Content revision data:

══════════

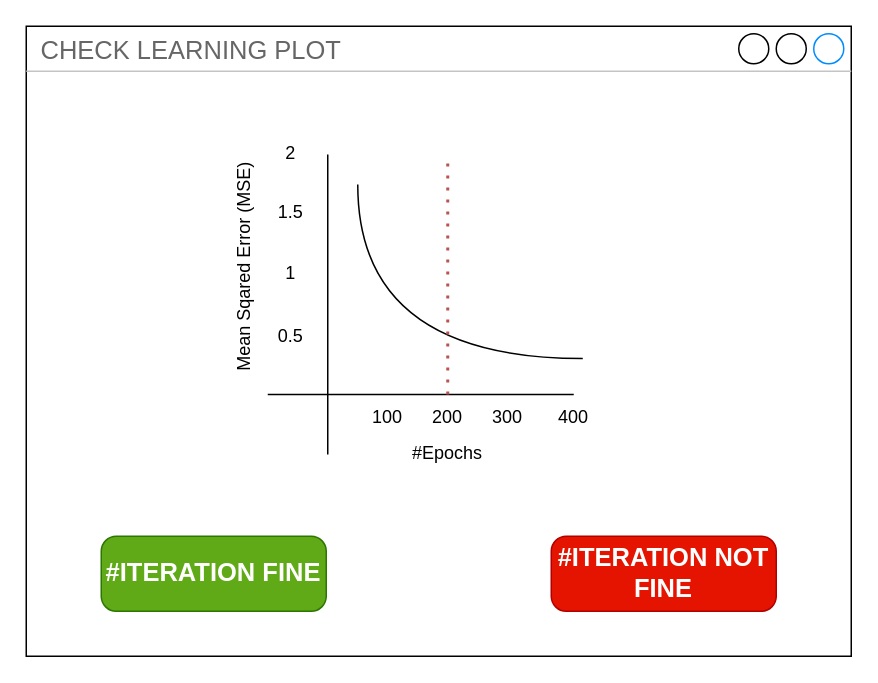
This is check_learning_plot.drawio from BaffoBello14/AutomaticDamagesRecognition, a draw.io file, before an edit. Source tidied: cells renumbered, new cells numbered last; positions are measured from the earlier drawing's top-left corner, leaving out a move shared by most shapes. Both pictures are drawn from the tidied source at 150%, with x=0, y=0 at pixel (26, 26).
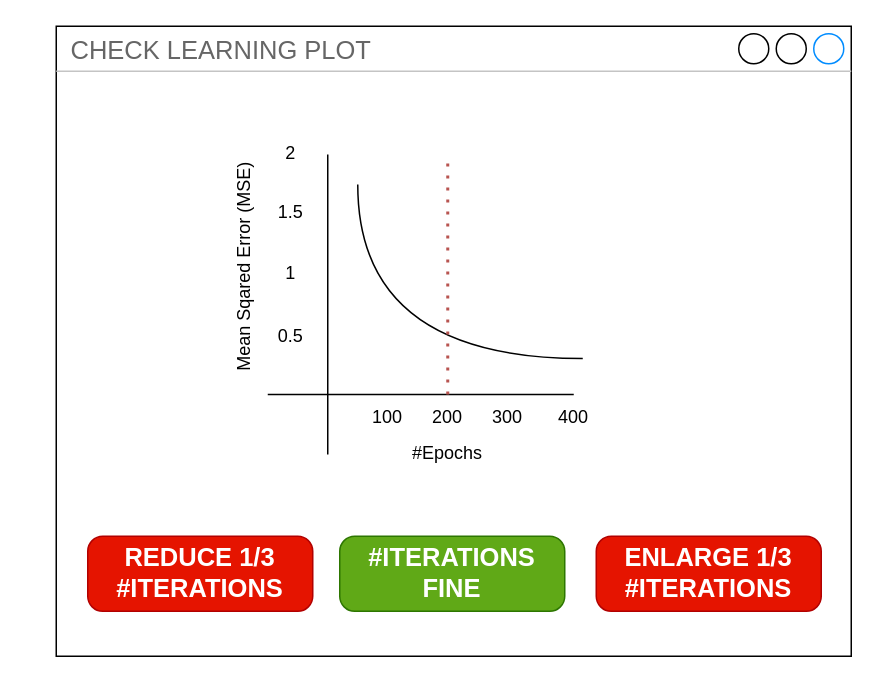
The same diagram, later.

The edit, as a diff of the source:
```diff
@@
     <mxCell id="2" value="CHECK LEARNING PLOT" style="strokeWidth=1;shadow=0;dashed=0;align=center;html=1;shape=mxgraph.mockup.containers.window;align=left;verticalAlign=top;spacingLeft=8;strokeColor2=#008cff;strokeColor3=#c4c4c4;fontColor=#666666;mainText=;fontSize=17;labelBackgroundColor=none;whiteSpace=wrap;" parent="1" vertex="1">
-      <mxGeometry width="550" height="420" as="geometry" />
+      <mxGeometry x="20" width="530" height="420" as="geometry" />
     </mxCell>
-    <mxCell id="3" value="#ITERATION FINE" style="strokeWidth=1;shadow=0;dashed=0;align=center;html=1;shape=mxgraph.mockup.buttons.button;strokeColor=#2D7600;fontColor=#ffffff;mainText=;buttonStyle=round;fontSize=17;fontStyle=1;fillColor=#60a917;whiteSpace=wrap;" parent="1" vertex="1">
-      <mxGeometry x="50" y="340" width="150" height="50" as="geometry" />
+    <mxCell id="3" value="#ITERATIONS FINE" style="strokeWidth=1;shadow=0;dashed=0;align=center;html=1;shape=mxgraph.mockup.buttons.button;strokeColor=#2D7600;fontColor=#ffffff;mainText=;buttonStyle=round;fontSize=17;fontStyle=1;fillColor=#60a917;whiteSpace=wrap;" parent="1" vertex="1">
+      <mxGeometry x="209" y="340" width="150" height="50" as="geometry" />
     </mxCell>
-    <mxCell id="4" value="#ITERATION NOT FINE" style="strokeWidth=1;shadow=0;dashed=0;align=center;html=1;shape=mxgraph.mockup.buttons.button;strokeColor=#B20000;mainText=;buttonStyle=round;fontSize=17;fontStyle=1;fillColor=#e51400;whiteSpace=wrap;fontColor=#ffffff;" parent="1" vertex="1">
-      <mxGeometry x="350" y="340" width="150" height="50" as="geometry" />
+    <mxCell id="4" value="REDUCE 1/3 #ITERATIONS" style="strokeWidth=1;shadow=0;dashed=0;align=center;html=1;shape=mxgraph.mockup.buttons.button;strokeColor=#B20000;mainText=;buttonStyle=round;fontSize=17;fontStyle=1;fillColor=#e51400;whiteSpace=wrap;fontColor=#ffffff;" parent="1" vertex="1">
+      <mxGeometry x="41" y="340" width="150" height="50" as="geometry" />
     </mxCell>
@@
+    <mxCell id="19" value="ENLARGE 1/3 #ITERATIONS" style="strokeWidth=1;shadow=0;dashed=0;align=center;html=1;shape=mxgraph.mockup.buttons.button;strokeColor=#B20000;mainText=;buttonStyle=round;fontSize=17;fontStyle=1;fillColor=#e51400;whiteSpace=wrap;fontColor=#ffffff;" parent="1" vertex="1">
+      <mxGeometry x="380" y="340" width="150" height="50" as="geometry" />
+    </mxCell>
```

══════════

*Task requirements:*
Give every line above again exactly, with no pictures.

*Result of the exercise:*
This is check_learning_plot.drawio from BaffoBello14/AutomaticDamagesRecognition, a draw.io file, before an edit. Source tidied: cells renumbered, new cells numbered last; positions are measured from the earlier drawing's top-left corner, leaving out a move shared by most shapes. Both pictures are drawn from the tidied source at 150%, with x=0, y=0 at pixel (26, 26).
The same diagram, later.

The edit, as a diff of the source:
```diff
@@
     <mxCell id="2" value="CHECK LEARNING PLOT" style="strokeWidth=1;shadow=0;dashed=0;align=center;html=1;shape=mxgraph.mockup.containers.window;align=left;verticalAlign=top;spacingLeft=8;strokeColor2=#008cff;strokeColor3=#c4c4c4;fontColor=#666666;mainText=;fontSize=17;labelBackgroundColor=none;whiteSpace=wrap;" parent="1" vertex="1">
-      <mxGeometry width="550" height="420" as="geometry" />
+      <mxGeometry x="20" width="530" height="420" as="geometry" />
     </mxCell>
-    <mxCell id="3" value="#ITERATION FINE" style="strokeWidth=1;shadow=0;dashed=0;align=center;html=1;shape=mxgraph.mockup.buttons.button;strokeColor=#2D7600;fontColor=#ffffff;mainText=;buttonStyle=round;fontSize=17;fontStyle=1;fillColor=#60a917;whiteSpace=wrap;" parent="1" vertex="1">
-      <mxGeometry x="50" y="340" width="150" height="50" as="geometry" />
+    <mxCell id="3" value="#ITERATIONS FINE" style="strokeWidth=1;shadow=0;dashed=0;align=center;html=1;shape=mxgraph.mockup.buttons.button;strokeColor=#2D7600;fontColor=#ffffff;mainText=;buttonStyle=round;fontSize=17;fontStyle=1;fillColor=#60a917;whiteSpace=wrap;" parent="1" vertex="1">
+      <mxGeometry x="209" y="340" width="150" height="50" as="geometry" />
     </mxCell>
-    <mxCell id="4" value="#ITERATION NOT FINE" style="strokeWidth=1;shadow=0;dashed=0;align=center;html=1;shape=mxgraph.mockup.buttons.button;strokeColor=#B20000;mainText=;buttonStyle=round;fontSize=17;fontStyle=1;fillColor=#e51400;whiteSpace=wrap;fontColor=#ffffff;" parent="1" vertex="1">
-      <mxGeometry x="350" y="340" width="150" height="50" as="geometry" />
+    <mxCell id="4" value="REDUCE 1/3 #ITERATIONS" style="strokeWidth=1;shadow=0;dashed=0;align=center;html=1;shape=mxgraph.mockup.buttons.button;strokeColor=#B20000;mainText=;buttonStyle=round;fontSize=17;fontStyle=1;fillColor=#e51400;whiteSpace=wrap;fontColor=#ffffff;" parent="1" vertex="1">
+      <mxGeometry x="41" y="340" width="150" height="50" as="geometry" />
     </mxCell>
@@
+    <mxCell id="19" value="ENLARGE 1/3 #ITERATIONS" style="strokeWidth=1;shadow=0;dashed=0;align=center;html=1;shape=mxgraph.mockup.buttons.button;strokeColor=#B20000;mainText=;buttonStyle=round;fontSize=17;fontStyle=1;fillColor=#e51400;whiteSpace=wrap;fontColor=#ffffff;" parent="1" vertex="1">
+      <mxGeometry x="380" y="340" width="150" height="50" as="geometry" />
+    </mxCell>
```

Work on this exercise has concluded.